It felt rather old-fashioned, yet charming.
In the street curious passersby would interrogate the film crew in Russian. Helplessly, I'd put up my hands and say, "I'm sorry, I don't speak Russian", followed by the magic words "BBC". It is always surprising how many people the world over recognise those three letters.
For those who could speak a little English the question was always: "Why, what on earth are you doing in Dnipro?"
Although most of the spectators were polite, one man who'd obviously been sampling the delights of Ukraine's national drink (vodka of course) insisted on sharing with us his limited command of English: "**** your President", accompanied by relevant hand gestures. I think he thought we were American.
We were rescued by the delightful Dennis Davidoff, a young Dnipro native, who'd travelled the world and spoke great English. He volunteered to be our guide and show us the highlights of his hometown.
When he spoke about how much he loved the city I couldn't initially see what he meant. But after a few days Dnipro really did begin to grow on me.
We had a series of extraordinary encounters whilst we were there - which proves the One Square Mile theory: every town and city has its own story to tell.
A visit to Yuzhmash, the rocket and ballistic missile manufacturer, was both slightly scary and fascinating.
As we progressed through the plant our crew was joined by more and more sinister, elderly men whose presence were never explained.
Frustratingly, we weren't allowed to film the American rocket under construction. Some things are still top secret!
Since Ukraine achieved independence it has been free to sell its expertise in aerospace technology all over the world.
The team were still restricted from filming in some areas at Yuzhmash
They have been so successful that they are now building rockets and missiles for the US military. They wouldn't tell us any more - just that the Americans are now highly valued customers.
The directors general Olexander Degtyaryov and Victor Shehogel looked like aging football managers in their sheepskin coats.
They are obviously proud of their role in the Cold War, the history of space exploration and the plant's continuing success.
It is not as busy as it was - 55,000 people worked there during the cold war. It is now down to about 11,000 but Mr Degtyaryov doesn't miss those days.
He loves being free and able to work with different countries around the world, especially with the Americans. He enjoys the irony of working with his former enemies and says that although the world changed dramatically for his factory and its workers in the 90s it was all "good change, not bad change".
On the map
Finally we visited the building site of what will be the largest Jewish cultural centre in the world.
A magnificent seven towers represent the Menorah, the branched candelabra which itself symbolizes Judaism.

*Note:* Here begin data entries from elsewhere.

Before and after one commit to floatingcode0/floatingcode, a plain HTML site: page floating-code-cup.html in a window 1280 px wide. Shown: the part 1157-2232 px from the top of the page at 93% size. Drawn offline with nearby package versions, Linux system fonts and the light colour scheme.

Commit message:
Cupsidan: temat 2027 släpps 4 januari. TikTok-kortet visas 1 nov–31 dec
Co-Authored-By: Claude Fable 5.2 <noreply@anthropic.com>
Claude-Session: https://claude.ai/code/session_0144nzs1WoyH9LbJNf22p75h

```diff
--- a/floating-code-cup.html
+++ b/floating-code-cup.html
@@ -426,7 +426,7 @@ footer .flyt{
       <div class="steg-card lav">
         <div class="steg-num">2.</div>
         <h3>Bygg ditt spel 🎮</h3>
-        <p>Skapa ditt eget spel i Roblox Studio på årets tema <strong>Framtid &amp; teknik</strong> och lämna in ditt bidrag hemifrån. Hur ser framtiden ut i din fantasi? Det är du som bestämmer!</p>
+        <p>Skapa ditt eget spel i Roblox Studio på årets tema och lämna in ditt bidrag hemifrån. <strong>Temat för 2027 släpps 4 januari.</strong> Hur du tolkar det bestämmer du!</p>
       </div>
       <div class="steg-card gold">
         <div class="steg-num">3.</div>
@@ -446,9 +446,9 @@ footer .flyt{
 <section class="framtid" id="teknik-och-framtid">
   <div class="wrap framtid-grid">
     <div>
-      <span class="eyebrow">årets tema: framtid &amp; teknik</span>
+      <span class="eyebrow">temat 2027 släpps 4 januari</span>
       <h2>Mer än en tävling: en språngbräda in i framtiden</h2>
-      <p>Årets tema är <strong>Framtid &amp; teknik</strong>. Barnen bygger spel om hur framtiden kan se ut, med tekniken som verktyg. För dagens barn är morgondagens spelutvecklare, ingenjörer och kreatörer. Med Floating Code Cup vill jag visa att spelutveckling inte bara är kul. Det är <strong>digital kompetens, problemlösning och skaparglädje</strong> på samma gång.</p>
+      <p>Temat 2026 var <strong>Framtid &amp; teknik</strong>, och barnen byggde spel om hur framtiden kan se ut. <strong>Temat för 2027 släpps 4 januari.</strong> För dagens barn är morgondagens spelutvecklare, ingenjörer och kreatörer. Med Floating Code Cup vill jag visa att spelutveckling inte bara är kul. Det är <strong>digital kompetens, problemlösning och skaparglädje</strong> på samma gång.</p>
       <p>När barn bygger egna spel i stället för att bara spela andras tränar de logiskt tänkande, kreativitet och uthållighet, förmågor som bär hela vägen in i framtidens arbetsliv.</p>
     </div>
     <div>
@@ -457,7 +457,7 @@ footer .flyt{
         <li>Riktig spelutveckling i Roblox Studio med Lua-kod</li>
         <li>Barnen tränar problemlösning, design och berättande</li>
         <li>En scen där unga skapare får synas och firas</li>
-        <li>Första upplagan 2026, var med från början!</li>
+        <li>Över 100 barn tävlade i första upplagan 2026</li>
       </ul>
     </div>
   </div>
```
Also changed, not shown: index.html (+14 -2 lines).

The building will commemorate and celebrate the history of Jews in Ukraine.
Dnipro sits on the main flight path between the Far East and Europe and passengers will be able to see the lights on top of the towers as they pass overhead - truly putting Dnipro on the map.
Zelig Brez is one of the directors of the community and described the centre as the fulfilment of a long-held dream.
The Jewish cultural centre will be the largest of its kind in the world
He shared with us his memories of growing up under the Soviet system where Jews were constantly discriminated against.
Today, he says, his children have total freedom to practice their religion and don't believe his stories of persecution and oppression.
It is not just the Jewish community who are proud of their new claim to fame. Our taxi driver, who wasn't Jewish, really believed the cultural centre will make Dnipro known all over the world.
Amazingly the new centre is not the only world beater in Dnipro. The city also lays claim to the longest embankment and the shortest metro, of which they're not so proud!
Over the course of the two days filming Dnipropetrovsk shared its secrets with us, and what had at first seemed an unlikely location for One Square Mile proved to be full of interesting and memorable stories.
One Square Mile: Dnipropetrovsk will be showing on BBC World News on Friday 25th March at 1330 and 2030 GMT, and Saturday 26th March at 1030 and 2330 GMT.